You also sometimes hit a 'brick wall' in the story where the game will just throw so many enemies towards you, it will take multiple times and different strategies to defeat them.
Also, in some of their experimentation, 3DRealms has created more problems for the game. We won't go into details, but there is one specific point in the game where you will want to throw your controller through the TV. As well as this, the control system does not feel good off the bat. Gearbox/3DRealms give you options to change the sensitivity, but overall the controls are disappointing. It's hard to control the aim of the gun and it doesn't feel smooth at all. After an hour or so it will be second nature, but it really does stick out during the first moments of playing the game.

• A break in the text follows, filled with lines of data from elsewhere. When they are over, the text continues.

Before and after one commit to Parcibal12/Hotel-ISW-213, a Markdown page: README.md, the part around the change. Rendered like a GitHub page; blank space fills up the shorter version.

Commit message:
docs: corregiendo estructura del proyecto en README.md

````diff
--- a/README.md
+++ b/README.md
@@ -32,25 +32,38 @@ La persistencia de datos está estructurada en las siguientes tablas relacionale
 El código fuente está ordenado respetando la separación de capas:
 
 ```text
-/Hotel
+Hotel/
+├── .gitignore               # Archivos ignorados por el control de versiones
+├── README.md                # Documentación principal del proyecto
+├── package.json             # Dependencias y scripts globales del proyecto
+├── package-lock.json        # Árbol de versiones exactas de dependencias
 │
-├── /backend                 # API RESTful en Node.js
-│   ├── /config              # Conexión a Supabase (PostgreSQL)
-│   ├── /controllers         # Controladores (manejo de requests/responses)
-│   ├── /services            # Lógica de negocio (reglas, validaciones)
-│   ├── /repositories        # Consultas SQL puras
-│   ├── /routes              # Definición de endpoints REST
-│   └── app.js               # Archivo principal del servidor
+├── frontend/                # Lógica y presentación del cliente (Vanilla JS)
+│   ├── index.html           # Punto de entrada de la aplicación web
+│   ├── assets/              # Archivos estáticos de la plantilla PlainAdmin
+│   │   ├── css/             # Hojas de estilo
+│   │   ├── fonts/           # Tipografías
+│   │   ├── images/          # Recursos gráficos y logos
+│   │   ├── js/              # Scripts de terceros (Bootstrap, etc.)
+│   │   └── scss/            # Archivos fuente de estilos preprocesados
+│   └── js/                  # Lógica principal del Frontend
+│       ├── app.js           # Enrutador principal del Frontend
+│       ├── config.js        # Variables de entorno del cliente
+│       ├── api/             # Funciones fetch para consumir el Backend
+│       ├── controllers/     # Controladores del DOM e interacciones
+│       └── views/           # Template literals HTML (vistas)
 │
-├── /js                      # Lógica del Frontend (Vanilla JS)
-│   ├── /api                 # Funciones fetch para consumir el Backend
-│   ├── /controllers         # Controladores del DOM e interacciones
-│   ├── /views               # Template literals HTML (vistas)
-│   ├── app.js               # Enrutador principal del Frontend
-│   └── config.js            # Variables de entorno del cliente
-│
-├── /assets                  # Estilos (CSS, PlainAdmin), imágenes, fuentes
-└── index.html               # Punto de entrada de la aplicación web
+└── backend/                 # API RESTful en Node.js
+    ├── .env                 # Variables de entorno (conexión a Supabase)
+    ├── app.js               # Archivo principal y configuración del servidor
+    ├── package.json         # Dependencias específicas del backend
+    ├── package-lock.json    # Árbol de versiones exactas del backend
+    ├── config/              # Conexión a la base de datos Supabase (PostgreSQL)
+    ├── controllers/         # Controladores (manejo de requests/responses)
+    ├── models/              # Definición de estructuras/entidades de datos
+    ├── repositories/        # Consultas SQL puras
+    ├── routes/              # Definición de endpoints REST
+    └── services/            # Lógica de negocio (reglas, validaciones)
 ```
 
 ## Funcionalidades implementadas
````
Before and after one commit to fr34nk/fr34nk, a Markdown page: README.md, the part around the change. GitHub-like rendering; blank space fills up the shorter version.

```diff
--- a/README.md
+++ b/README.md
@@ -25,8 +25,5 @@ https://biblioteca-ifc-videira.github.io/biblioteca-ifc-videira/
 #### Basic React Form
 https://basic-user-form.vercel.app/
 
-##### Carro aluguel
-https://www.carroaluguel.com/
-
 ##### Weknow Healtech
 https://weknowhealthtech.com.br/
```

However, perhaps the biggest disappointment comes with the way the story progresses. Whilst there are over twenty missions in the campaign, it really only takes place in two major environments and there is no doubt that the best of the game comes within the first half. Towards the end of the ten or so hours it will take you to complete the game first time around, it will feel like you are grinding away just to see the end rather than enjoying the game. The lack of variety in mission setting is a real disappointment, given what 3DRealms had displayed in some of the early trailers, but also given how long the game took to release.
The puzzling thing about Duke Nukem Forever, however, is that it is still somewhat compelling to play. Whether that is a case of wanting to see just how this game has completely turned out after twelve years, find out where Duke goes next, or the game is actually interesting to play, is up for debate. What we can say is that we found it very hard to pull ourselves away from the game once we started and in many points of the game it is actually very enjoyable to play. It's just overall that it feels hobbled together rather than a polished experience.
The biggest problem we found many times in the game is that the developers stumbled onto something interesting and fun to do, but then took it to the extreme. One such example is driving the truck through many desert levels every so often having to fill up with gas which you find hidden in towns. For the first two times it felt quite different and interesting to play, but past that it felt like the developer knew they were on a good thing and just wanted to keep making the player do it.
The game also contains a multiplayer component and this is where one of the more controversial aspects of the title is found. One of the game modes, capture the babe, is a Duke take on the traditional capture the flag system. However, instead of capturing a flag, you have to take the other team's girl and as you run with her, she will struggle. To calm her down you press a button to slap her on the arse, and you have to do this to reach your base and score a point. It's a mode that feels like it should have been left in the dark ages rather than 2011. Other modes are fairly common including deathmatch. The game ran fine on Xbox Live. However, we can't help but feel the animation felt stilted and it was hard to hit the other players, even with a solid network connection.
The fact this game has come out is somewhat amazing. Twelve years later, it's here and it's not without its good points, but overall the wait has not been worth it. Duke Nukem fans will like it, but will also identify the issues and anyone new to the series may actually wonder what all the hype was about. Gearbox does need congratulations for not trying to rework 3DRealms work and what Duke Nukem does do is show us how far gaming has come in a short time and is an excellent history lesson. The fact is you simply must play this to prove to yourself this game has actually released and is playable, but do that via a rental instead of a purchase.